According to the latest Bureau of Justice Statistics (BJS) report, people in prison (14%) and jails (26%) have higher rates of serious mental illness than the general US adult population (5%). Likewise, BJS determined that approximately 60% of people sentenced to jails and prisons have substance abuse and dependence issues. The adult general population is far lower (~5%). Given these behavioral health statistics, the justice system is uniquely positioned to divert or direct people into needed treatment services.
To improve responses to people affected by substance use and co-occurring disorders, Kentucky’s Court of Justice (KCOJ) is exploring a philosophical shift from a sanctions-based, compliance-focused court model to a Recovery-Oriented System of Care (ROSC) model. A ROSC court model would streamline service connections, provide opportunities to divert individuals to treatment, and maximize the use of natural supports and settings by partnering with community providers.
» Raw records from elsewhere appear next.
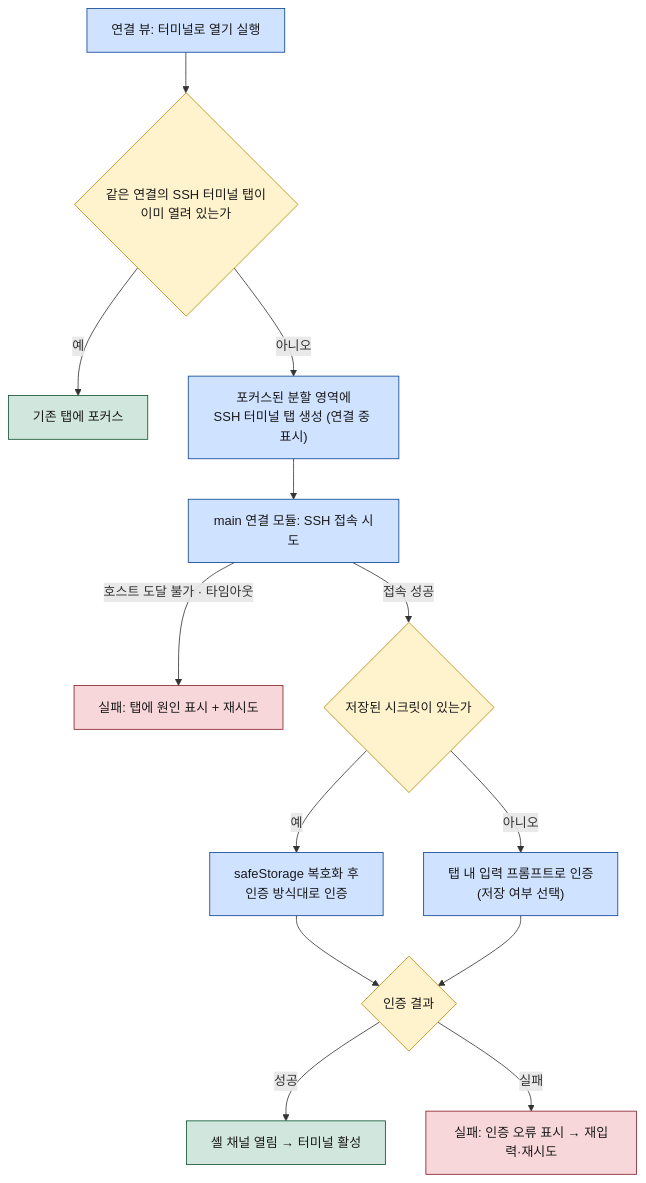
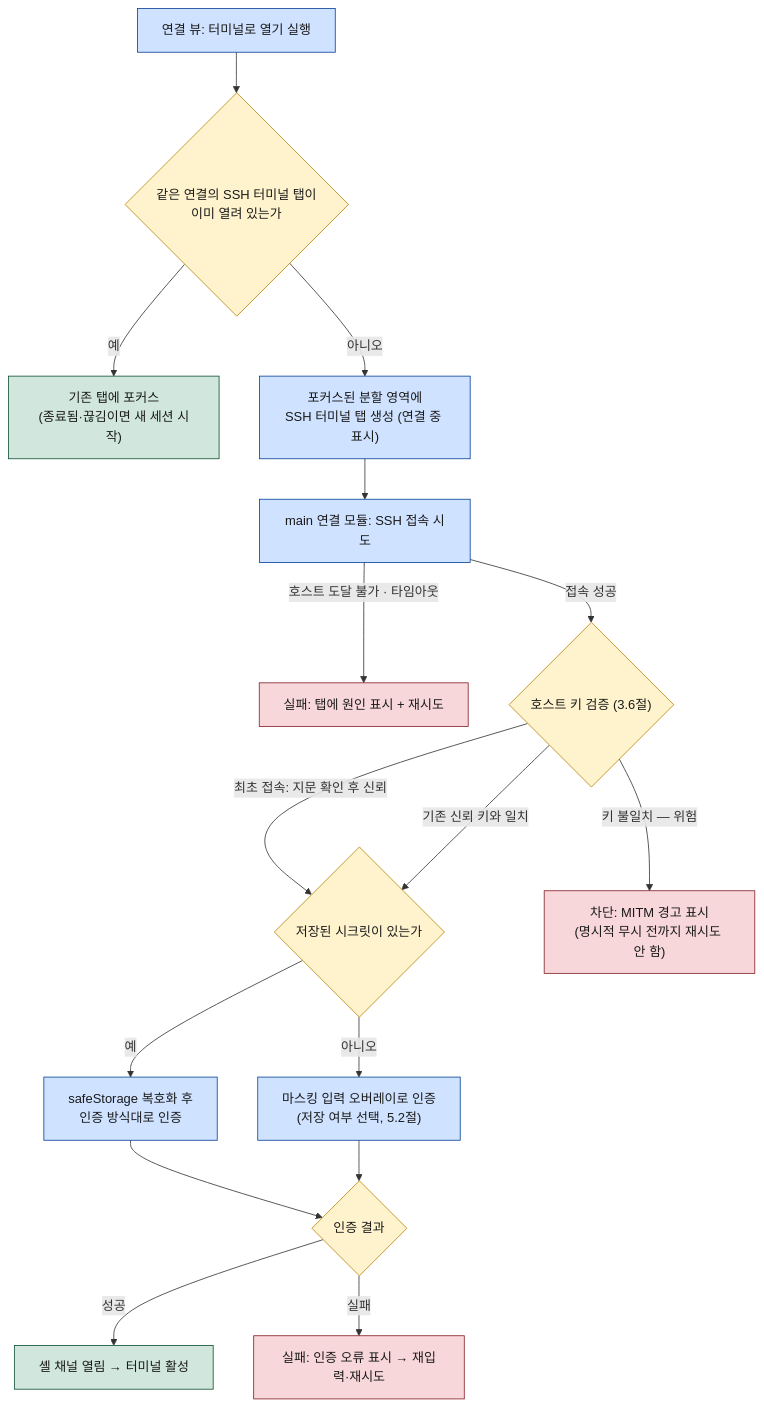
The first of 2 diagrams in docs/features/connections.md (gyuha/work-deck), drawn with Mermaid before and after one commit. The commit also changed other lines of this file and 11 other files, not shown here.

````diff
--- a/docs/features/connections.md
+++ b/docs/features/connections.md
@@ -54,24 +58,28 @@
 ```mermaid
 flowchart TD
     A["연결 뷰: 터미널로 열기 실행"] --> B{"같은 연결의 SSH 터미널 탭이<br/>이미 열려 있는가"}
-    B -->|예| C["기존 탭에 포커스"]
+    B -->|예| C["기존 탭에 포커스<br/>(종료됨·끊김이면 새 세션 시작)"]
     B -->|아니오| D["포커스된 분할 영역에<br/>SSH 터미널 탭 생성 (연결 중 표시)"]
     D --> E["main 연결 모듈: SSH 접속 시도"]
     E -->|"호스트 도달 불가 · 타임아웃"| F["실패: 탭에 원인 표시 + 재시도"]
-    E -->|접속 성공| G{"저장된 시크릿이 있는가"}
+    E -->|접속 성공| HK{"호스트 키 검증 (3.6절)"}
+    HK -->|"최초 접속: 지문 확인 후 신뢰"| G
+    HK -->|"기존 신뢰 키와 일치"| G
+    HK -->|"키 불일치 — 위험"| FHK["차단: MITM 경고 표시<br/>(명시적 무시 전까지 재시도 안 함)"]
+    G{"저장된 시크릿이 있는가"}
     G -->|예| H["safeStorage 복호화 후<br/>인증 방식대로 인증"]
-    G -->|아니오| I["탭 내 입력 프롬프트로 인증<br/>(저장 여부 선택)"]
+    G -->|아니오| I["마스킹 입력 오버레이로 인증<br/>(저장 여부 선택, 5.2절)"]
     H --> J{"인증 결과"}
     I --> J
     J -->|성공| K["셸 채널 열림 → 터미널 활성"]
     J -->|실패| L["실패: 인증 오류 표시 → 재입력·재시도"]
 
     classDef decision fill:#FFF3CD,stroke:#B8860B,color:#1a1a1a
     classDef success fill:#D1E7DD,stroke:#0F5132,color:#1a1a1a
     classDef fail fill:#F8D7DA,stroke:#842029,color:#1a1a1a
     classDef step fill:#CFE2FF,stroke:#084298,color:#1a1a1a
-    class B,G,J decision
+    class B,G,J,HK decision
     class C,K success
-    class F,L fail
+    class F,L,FHK fail
     class A,D,E,H,I step
 ```
````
CJI conducted a qualitative assessment of the opportunities and challenges that judges, other court personnel, prosecutors, and defense counsel experience when trying to connect people with services during the pretrial and post-sentence phases. The assessment focused on perceived challenges to access and availability of behavioral health services. CJI’s findings and recommendations are guiding the KCOJ, the first court system known to be spearheading such an effort, as it moves towards the development of a ROSC. CJI is continuing to work with KJOC with implementation of the report’s recommendations.